When I first wrote about FONKU I got some great comments from other riders like “Great acronym – I knew straight away what you were talking about! I think another “fear of” that stops me riding with bunches at times, is that I’ll be slow and that someone might feel the need to wait or go slow to stay with me; but it’s usually all in my head,” from Delwyn.
And this on Facebook from Julie, “This is so me, but luckily I ride with a very supportive group who are always encouraging.”
I’ve suffered from FONKU from time to time when I decide that I won’t be able to keep up even before I leave home and I avoid rides where I fear I won’t keep up. I often hear similar laments from other female riders. For me, it’s like a self-fulfilling prophecy because it often comes true. But it’s not always because of my ability, but more to do with my attitude. So what can we do about it? Here are a few of my tips for dealing with the dreaded FONKU.
That voice inside your head has a huge impact on your life. Use your quiet time to focus on the sort of things you say to yourself, and practice changing them to positive statements. One of my favourite phrases I say to others who are struggling mentally is ‘Be Kind to Yourself’, but I’m not always great at practising it myself. Also try – “I will keep up”, “I will stay with the group”.

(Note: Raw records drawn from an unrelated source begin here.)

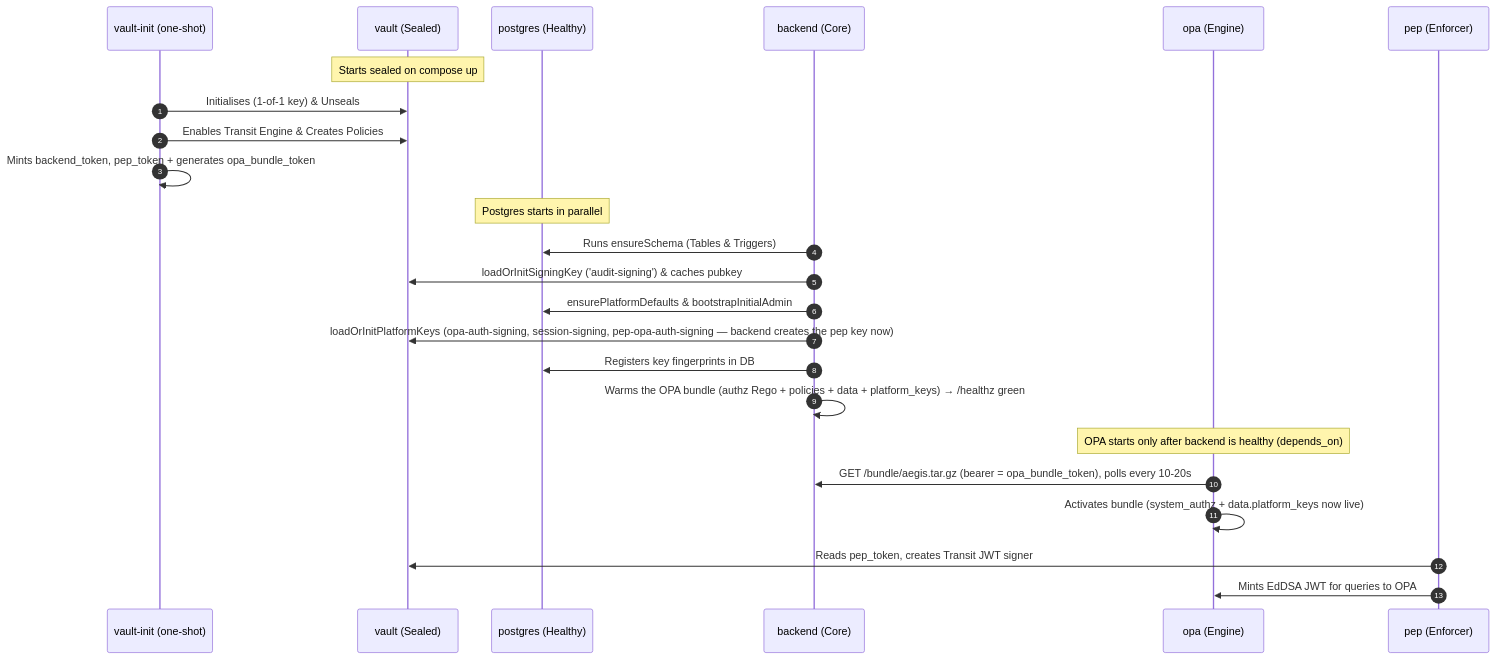
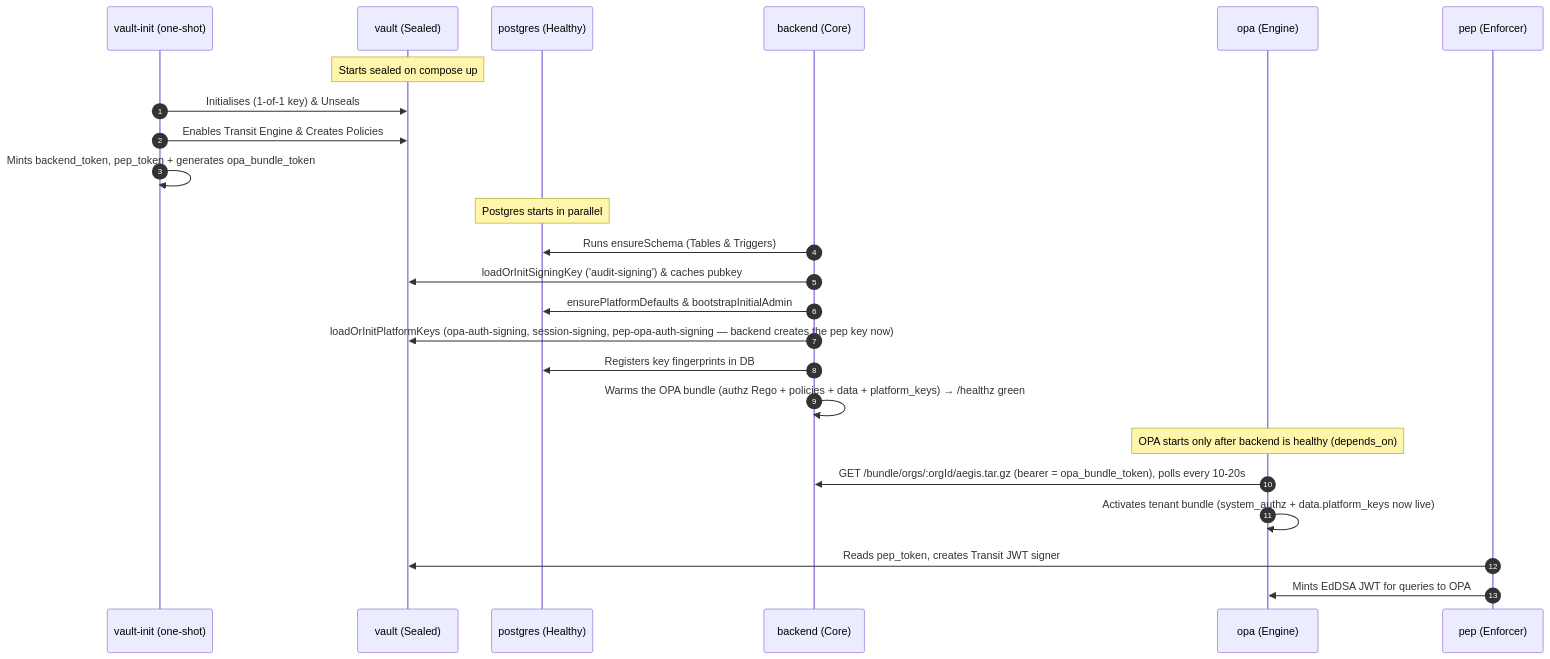
One commit to aristocypros/aegis-suite changed the second of 4 diagrams in README.md. Above: the diagram before and after it, drawn with Mermaid. The commit also changed other lines of this file and 10 other files, not shown here.

````diff
--- a/README.md
+++ b/README.md
@@ -53,31 +80,31 @@
 ```mermaid
 sequenceDiagram
     autonumber
     participant VaultInit as vault-init (one-shot)
     participant Vault as vault (Sealed)
     participant DB as postgres (Healthy)
     participant Backend as backend (Core)
     participant OPA as opa (Engine)
     participant PEP as pep (Enforcer)
 
     Note over Vault: Starts sealed on compose up
     VaultInit->>Vault: Initialises (1-of-1 key) & Unseals
     VaultInit->>Vault: Enables Transit Engine & Creates Policies
     VaultInit->>VaultInit: Mints backend_token, pep_token + generates opa_bundle_token
 
     Note over DB: Postgres starts in parallel
 
     Backend->>DB: Runs ensureSchema (Tables & Triggers)
     Backend->>Vault: loadOrInitSigningKey ('audit-signing') & caches pubkey
     Backend->>DB: ensurePlatformDefaults & bootstrapInitialAdmin
     Backend->>Vault: loadOrInitPlatformKeys (opa-auth-signing, session-signing, pep-opa-auth-signing — backend creates the pep key now)
     Backend->>DB: Registers key fingerprints in DB
     Backend->>Backend: Warms the OPA bundle (authz Rego + policies + data + platform_keys) → /healthz green
 
     Note over OPA: OPA starts only after backend is healthy (depends_on)
-    OPA->>Backend: GET /bundle/aegis.tar.gz (bearer = opa_bundle_token), polls every 10-20s
-    OPA->>OPA: Activates bundle (system_authz + data.platform_keys now live)
+    OPA->>Backend: GET /bundle/orgs/:orgId/aegis.tar.gz (bearer = opa_bundle_token), polls every 10-20s
+    OPA->>OPA: Activates tenant bundle (system_authz + data.platform_keys now live)
 
     PEP->>Vault: Reads pep_token, creates Transit JWT signer
     PEP->>OPA: Mints EdDSA JWT for queries to OPA
 ```
````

I’m not a very athletic person so I know that to keep up with my more athletic counterparts, I need to ride more. The expression that ‘you need more Ks in your legs’ definitely applies to me. The more I ride, the easier I can keep up with other riders. When I’m fitter my regular ride buddies always comment on how well I’m riding and what they are really saying is “You’re keeping up”.
Find another group to ride with
If you really are riding with people who are always going to be faster than you, no matter how much you train, then maybe you need to find another group to ride with. Although it may be, that you will be able to keep up over time, so don’t give up on that group that’s just a little faster than you believe you can ride. As your fitness improves you will be able to hang on for longer.
Take it step-by-step
For some group rides there might be the option of taking some shortcuts so you can rejoin the group. You could utilise those shortcuts for a while until you have increased your speed and can keep up for the entire ride. I did this when I first joined my cycling club. Thankfully we did laps around Sydney Olympic Park and there’s plenty of shorter options.
Improve your skills
Attend a skills workshop or hire a coach so you can improve your riding skills. You’ll go faster if you corner correctly, descend well, pedal efficiently, and get the most out of your equipment. And if you can’t find an actual workshop there are some great books and online resources like this blog where you can learn about skills. Then practice, practice, practice.